» **What the exercise asks**
Retype the entries below exactly, and keep every picture out of your version.

» **Edit difference data**
┌──

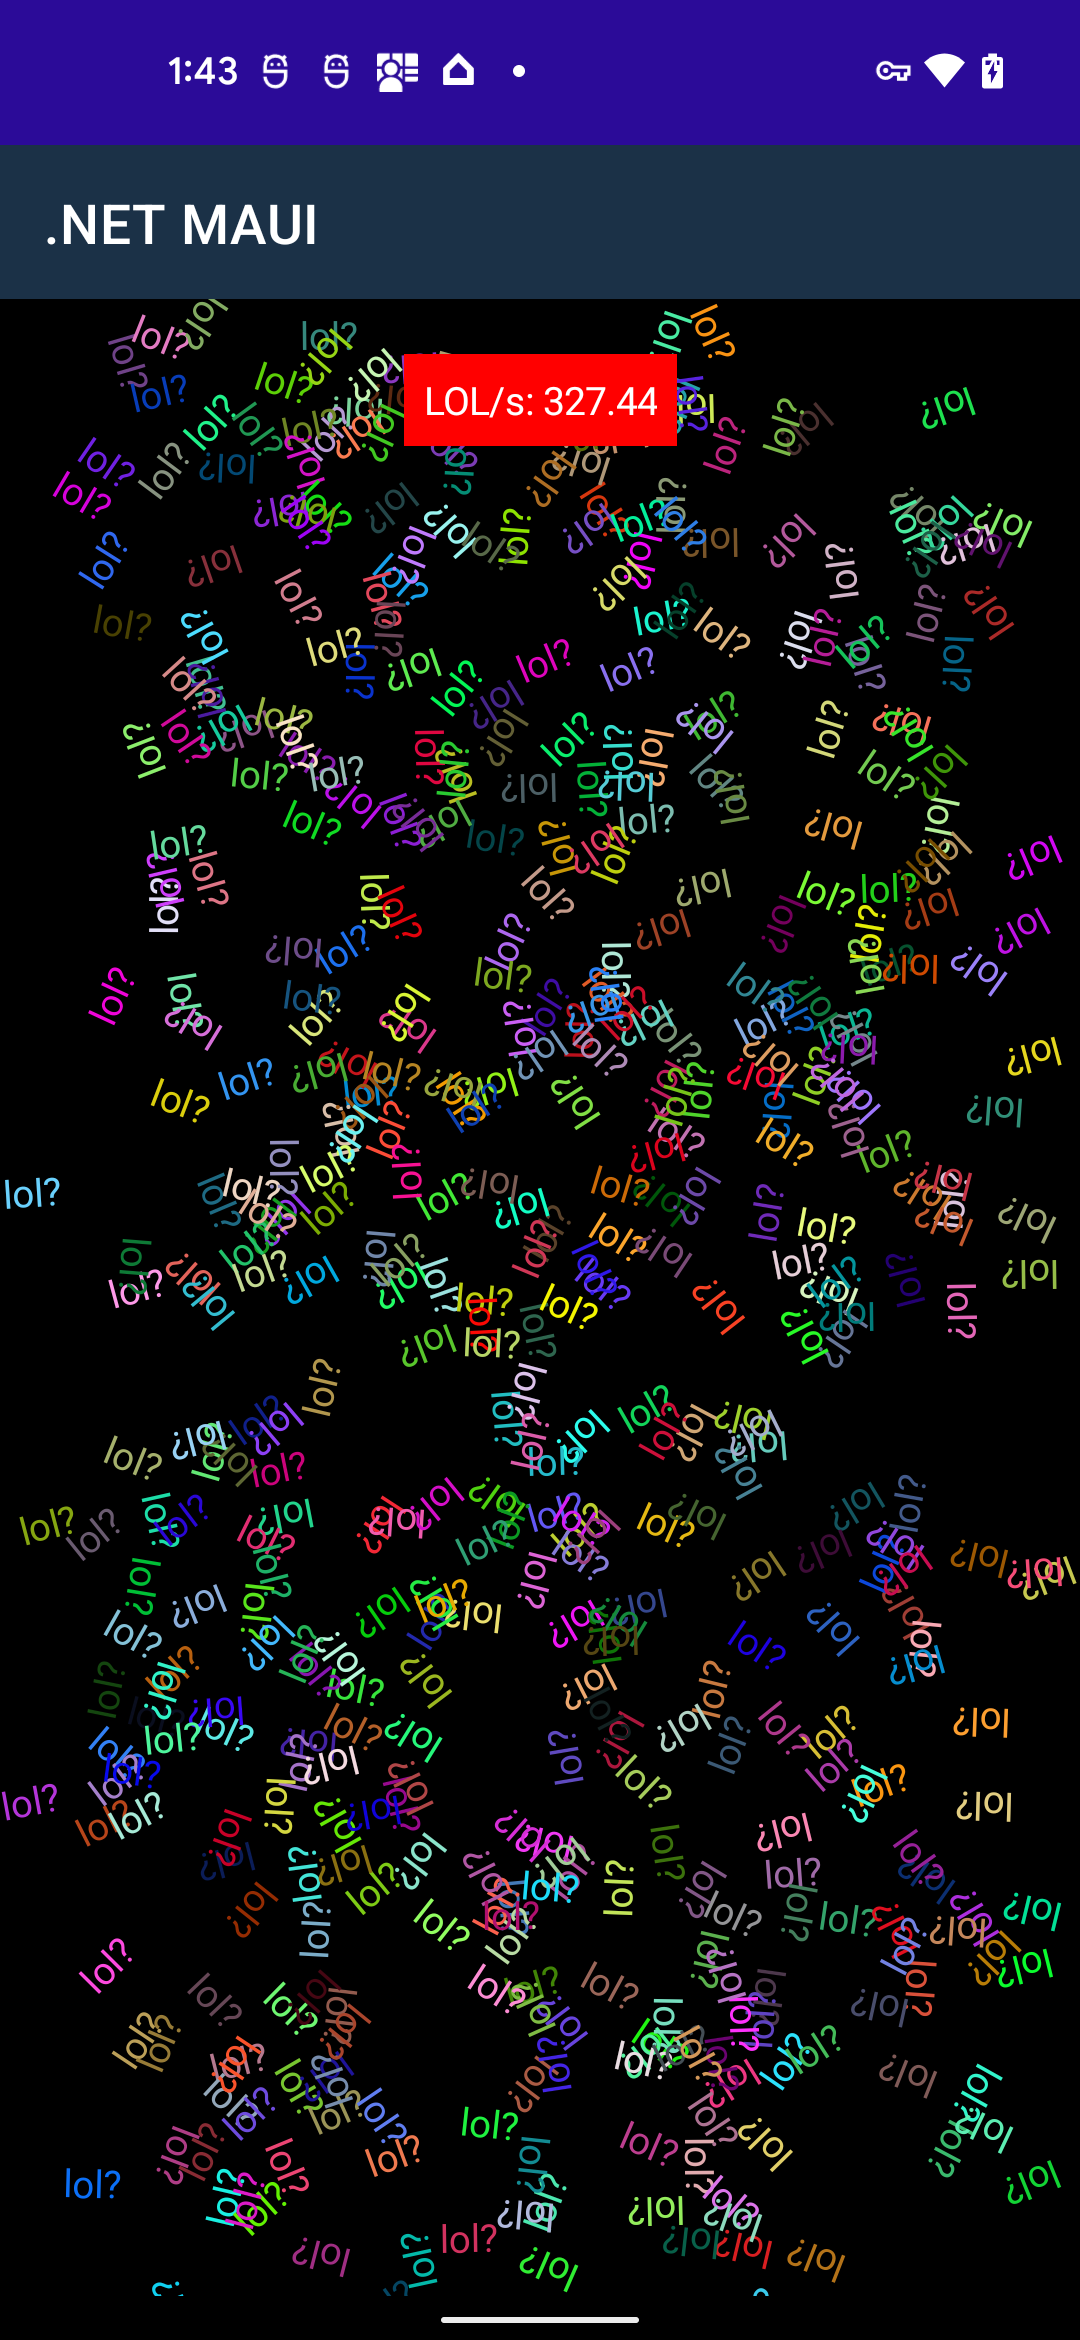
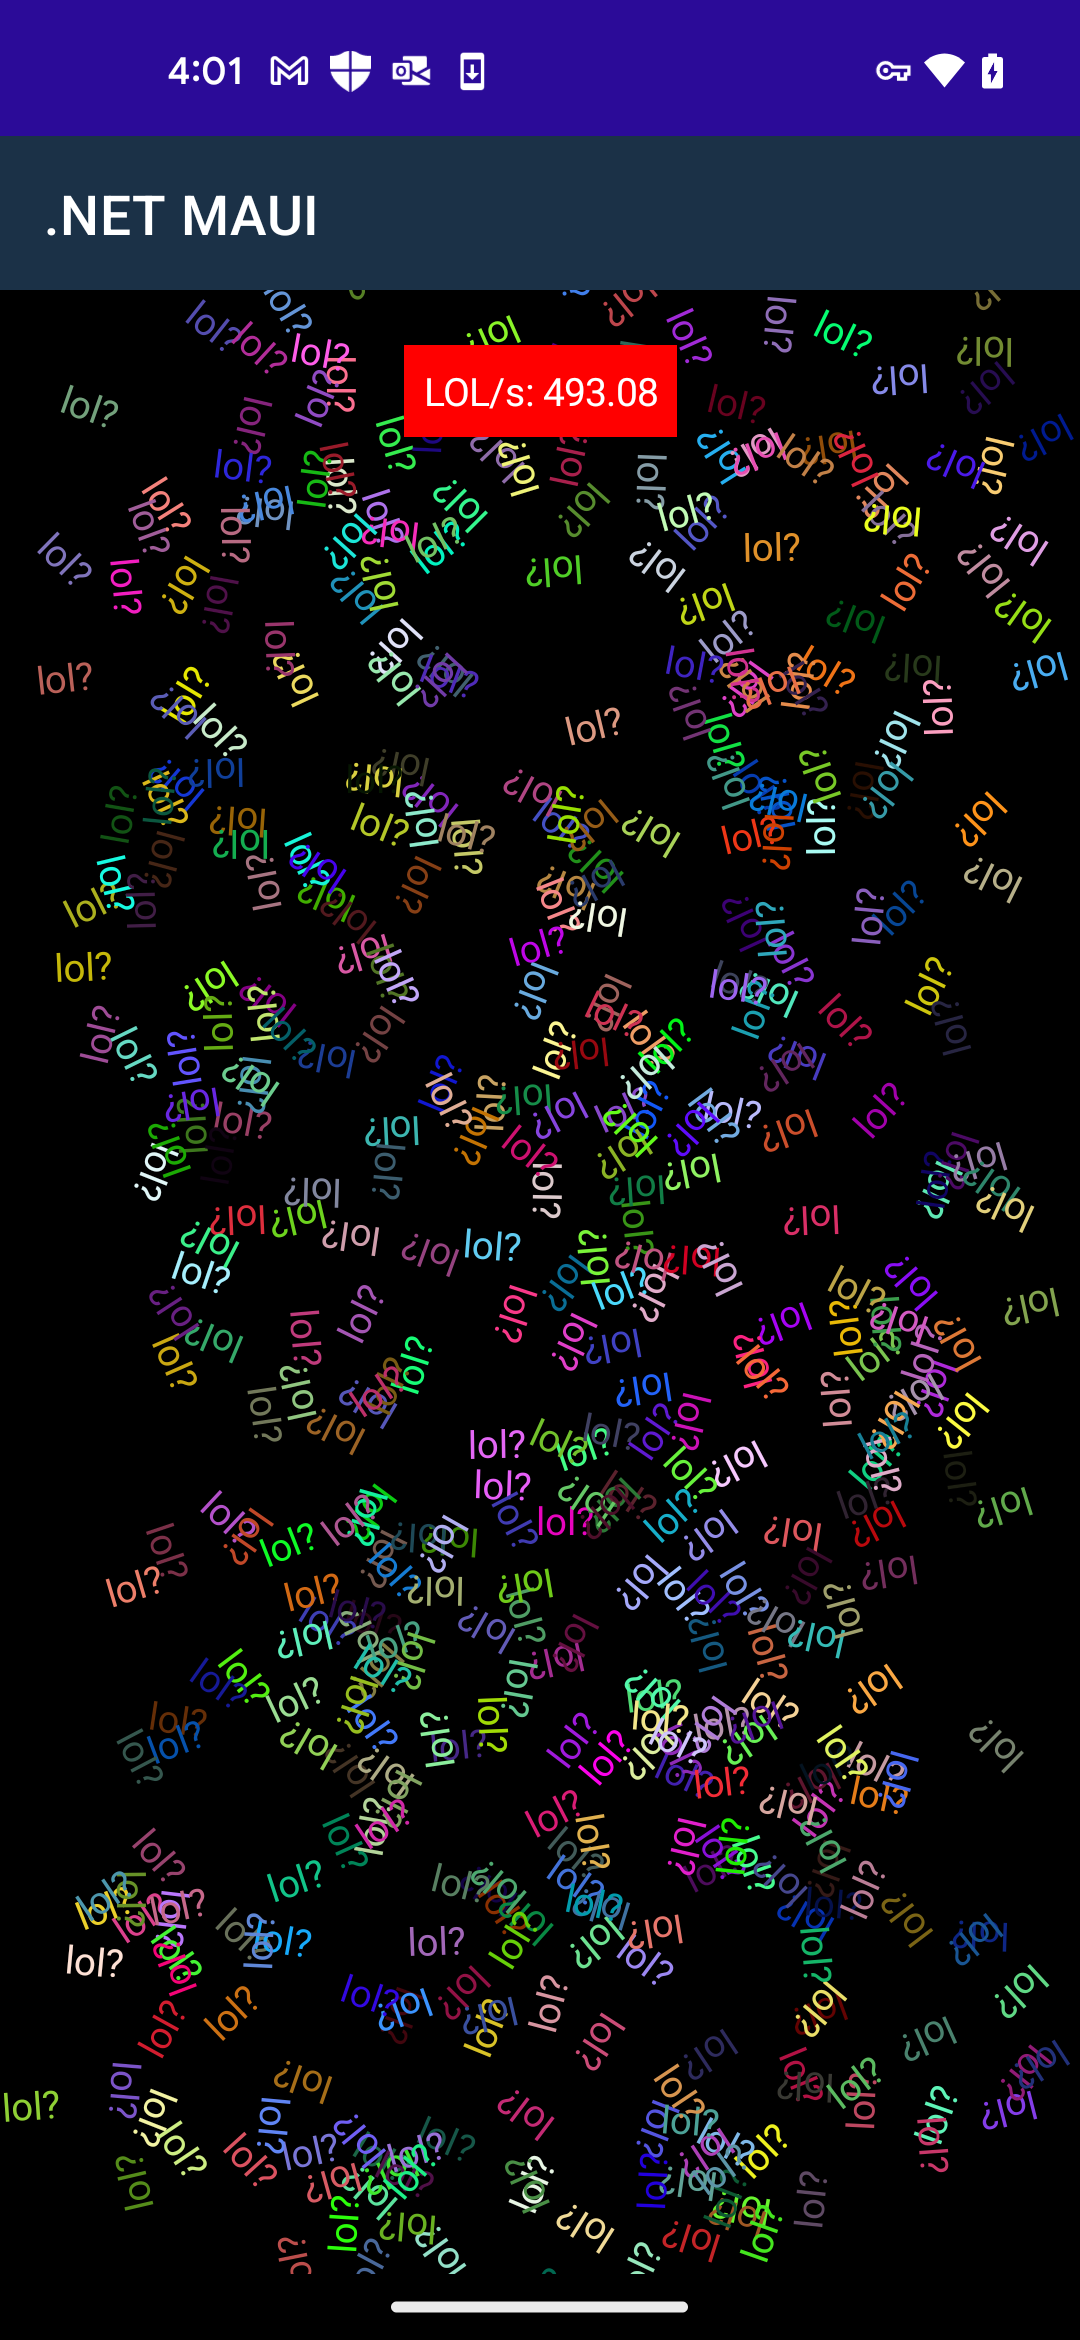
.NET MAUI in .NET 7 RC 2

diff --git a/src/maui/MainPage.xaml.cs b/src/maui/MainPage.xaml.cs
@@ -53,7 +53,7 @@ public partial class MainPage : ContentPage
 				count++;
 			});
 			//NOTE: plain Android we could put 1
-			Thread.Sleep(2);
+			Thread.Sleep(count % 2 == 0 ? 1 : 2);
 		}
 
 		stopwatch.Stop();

└──

» **Solution to this exercise**
.NET MAUI in .NET 7 RC 2

diff --git a/src/maui/MainPage.xaml.cs b/src/maui/MainPage.xaml.cs
@@ -53,7 +53,7 @@ public partial class MainPage : ContentPage
 				count++;
 			});
 			//NOTE: plain Android we could put 1
-			Thread.Sleep(2);
+			Thread.Sleep(count % 2 == 0 ? 1 : 2);
 		}
 
 		stopwatch.Stop();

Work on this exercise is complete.